**INPUT FOR THIS TASK:**
◆ ◆ ◆ ◆ ◆ ◆ ◆
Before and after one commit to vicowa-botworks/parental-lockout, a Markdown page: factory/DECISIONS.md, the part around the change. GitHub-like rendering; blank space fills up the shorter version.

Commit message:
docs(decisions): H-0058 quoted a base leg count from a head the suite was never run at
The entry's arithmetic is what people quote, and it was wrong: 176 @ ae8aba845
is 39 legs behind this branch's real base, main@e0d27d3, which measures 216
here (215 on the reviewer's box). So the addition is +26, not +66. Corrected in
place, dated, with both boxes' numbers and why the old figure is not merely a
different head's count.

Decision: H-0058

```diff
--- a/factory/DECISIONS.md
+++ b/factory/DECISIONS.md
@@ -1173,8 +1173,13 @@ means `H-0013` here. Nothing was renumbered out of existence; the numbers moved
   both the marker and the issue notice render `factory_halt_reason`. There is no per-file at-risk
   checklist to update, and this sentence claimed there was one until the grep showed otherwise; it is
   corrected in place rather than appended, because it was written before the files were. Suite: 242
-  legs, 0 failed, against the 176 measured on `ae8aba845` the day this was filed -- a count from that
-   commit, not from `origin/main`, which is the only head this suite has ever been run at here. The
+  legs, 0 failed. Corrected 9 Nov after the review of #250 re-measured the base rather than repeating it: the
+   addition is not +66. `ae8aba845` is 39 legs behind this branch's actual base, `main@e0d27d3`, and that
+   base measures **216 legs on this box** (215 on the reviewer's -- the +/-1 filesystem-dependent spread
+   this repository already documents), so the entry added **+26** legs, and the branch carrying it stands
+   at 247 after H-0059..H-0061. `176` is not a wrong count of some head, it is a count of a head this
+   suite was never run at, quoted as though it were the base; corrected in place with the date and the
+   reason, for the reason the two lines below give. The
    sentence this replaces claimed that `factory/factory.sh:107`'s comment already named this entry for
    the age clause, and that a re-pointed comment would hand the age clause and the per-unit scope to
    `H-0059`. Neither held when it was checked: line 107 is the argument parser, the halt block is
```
◆ ◆ ◆ ◆ ◆ ◆ ◆
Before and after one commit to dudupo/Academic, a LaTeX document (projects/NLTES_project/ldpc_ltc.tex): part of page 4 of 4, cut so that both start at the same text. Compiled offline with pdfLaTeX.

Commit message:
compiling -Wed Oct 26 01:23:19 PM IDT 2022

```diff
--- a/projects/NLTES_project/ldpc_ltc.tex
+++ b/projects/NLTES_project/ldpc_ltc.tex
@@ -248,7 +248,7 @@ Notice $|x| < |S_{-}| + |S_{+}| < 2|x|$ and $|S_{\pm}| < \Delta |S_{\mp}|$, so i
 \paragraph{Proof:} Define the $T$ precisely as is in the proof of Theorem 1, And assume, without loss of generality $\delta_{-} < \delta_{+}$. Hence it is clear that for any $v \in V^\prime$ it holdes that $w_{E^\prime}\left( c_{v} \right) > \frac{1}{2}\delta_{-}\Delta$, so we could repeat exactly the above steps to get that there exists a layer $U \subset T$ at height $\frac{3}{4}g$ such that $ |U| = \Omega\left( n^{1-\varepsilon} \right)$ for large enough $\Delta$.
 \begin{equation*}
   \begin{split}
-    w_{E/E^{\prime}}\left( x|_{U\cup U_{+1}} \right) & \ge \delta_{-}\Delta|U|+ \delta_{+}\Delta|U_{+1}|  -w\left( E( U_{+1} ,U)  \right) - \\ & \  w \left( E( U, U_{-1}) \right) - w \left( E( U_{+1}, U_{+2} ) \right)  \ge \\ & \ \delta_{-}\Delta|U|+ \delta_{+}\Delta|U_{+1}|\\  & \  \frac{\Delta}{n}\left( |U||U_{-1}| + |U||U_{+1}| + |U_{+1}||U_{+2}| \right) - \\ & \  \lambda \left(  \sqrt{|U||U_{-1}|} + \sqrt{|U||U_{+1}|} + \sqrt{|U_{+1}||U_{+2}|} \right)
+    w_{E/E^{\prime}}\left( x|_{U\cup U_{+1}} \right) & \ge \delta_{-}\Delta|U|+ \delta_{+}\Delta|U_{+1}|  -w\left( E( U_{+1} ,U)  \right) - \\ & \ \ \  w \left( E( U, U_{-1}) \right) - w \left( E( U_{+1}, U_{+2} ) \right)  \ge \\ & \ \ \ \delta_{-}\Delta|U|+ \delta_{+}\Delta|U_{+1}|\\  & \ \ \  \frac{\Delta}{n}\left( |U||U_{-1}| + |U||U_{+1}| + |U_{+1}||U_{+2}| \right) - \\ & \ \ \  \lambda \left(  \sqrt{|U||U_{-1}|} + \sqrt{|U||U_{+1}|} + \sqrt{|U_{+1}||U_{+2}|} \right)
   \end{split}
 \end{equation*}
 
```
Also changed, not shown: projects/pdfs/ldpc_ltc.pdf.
◆ ◆ ◆ ◆ ◆ ◆ ◆
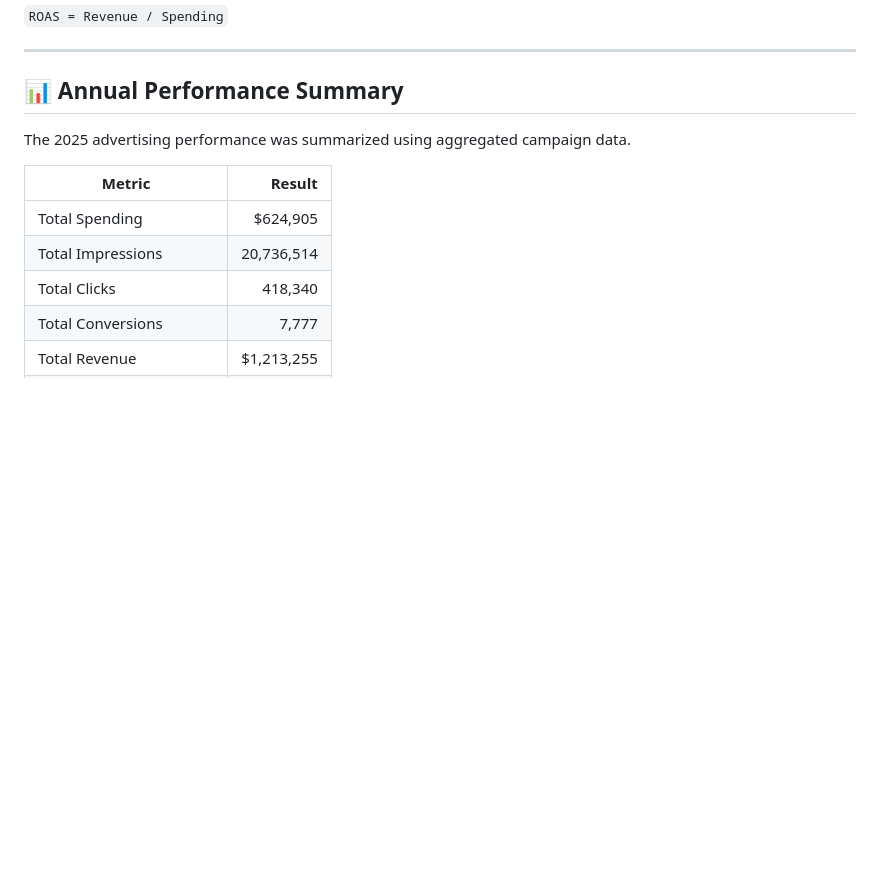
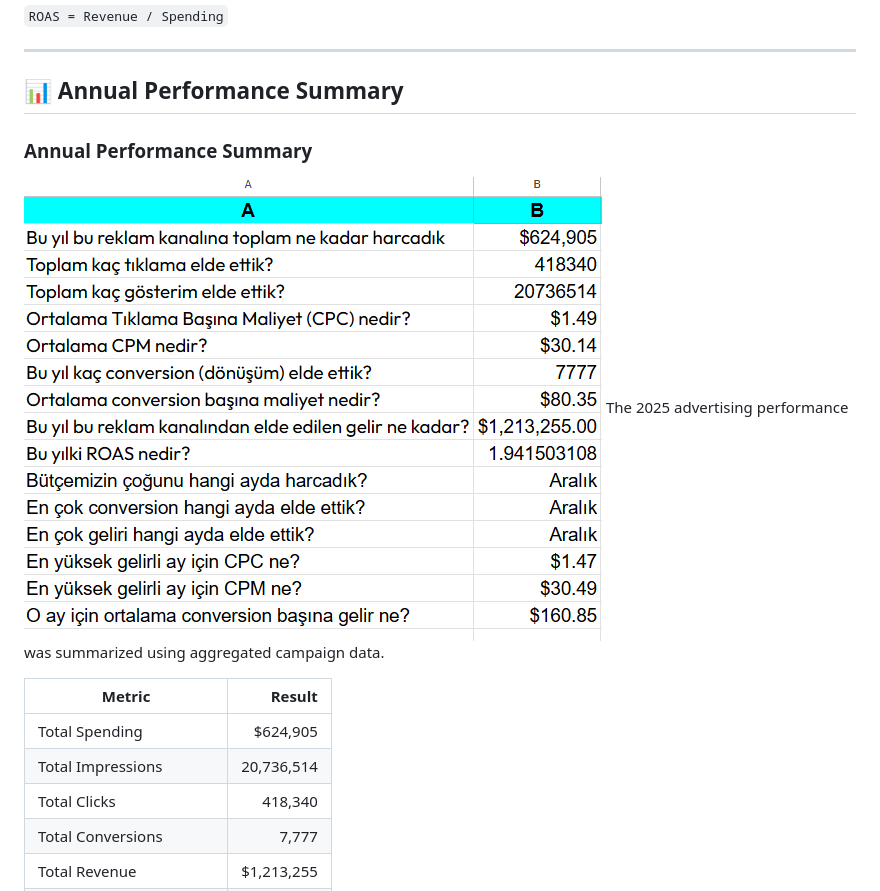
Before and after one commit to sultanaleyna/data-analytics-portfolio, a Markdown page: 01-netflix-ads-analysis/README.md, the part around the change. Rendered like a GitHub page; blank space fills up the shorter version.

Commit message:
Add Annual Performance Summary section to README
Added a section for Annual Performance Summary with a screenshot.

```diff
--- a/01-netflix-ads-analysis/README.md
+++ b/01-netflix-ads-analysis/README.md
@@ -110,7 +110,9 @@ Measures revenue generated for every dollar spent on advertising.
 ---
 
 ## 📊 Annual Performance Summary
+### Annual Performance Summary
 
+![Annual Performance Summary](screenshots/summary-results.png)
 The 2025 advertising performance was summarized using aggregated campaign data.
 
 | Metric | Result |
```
◆ ◆ ◆ ◆ ◆ ◆ ◆
**ABOUT THIS EXERCISE:**
Figure out how many lines of the data above include "Markdown", then give the number and nothing more.

**WRITTEN SOLUTION:**
2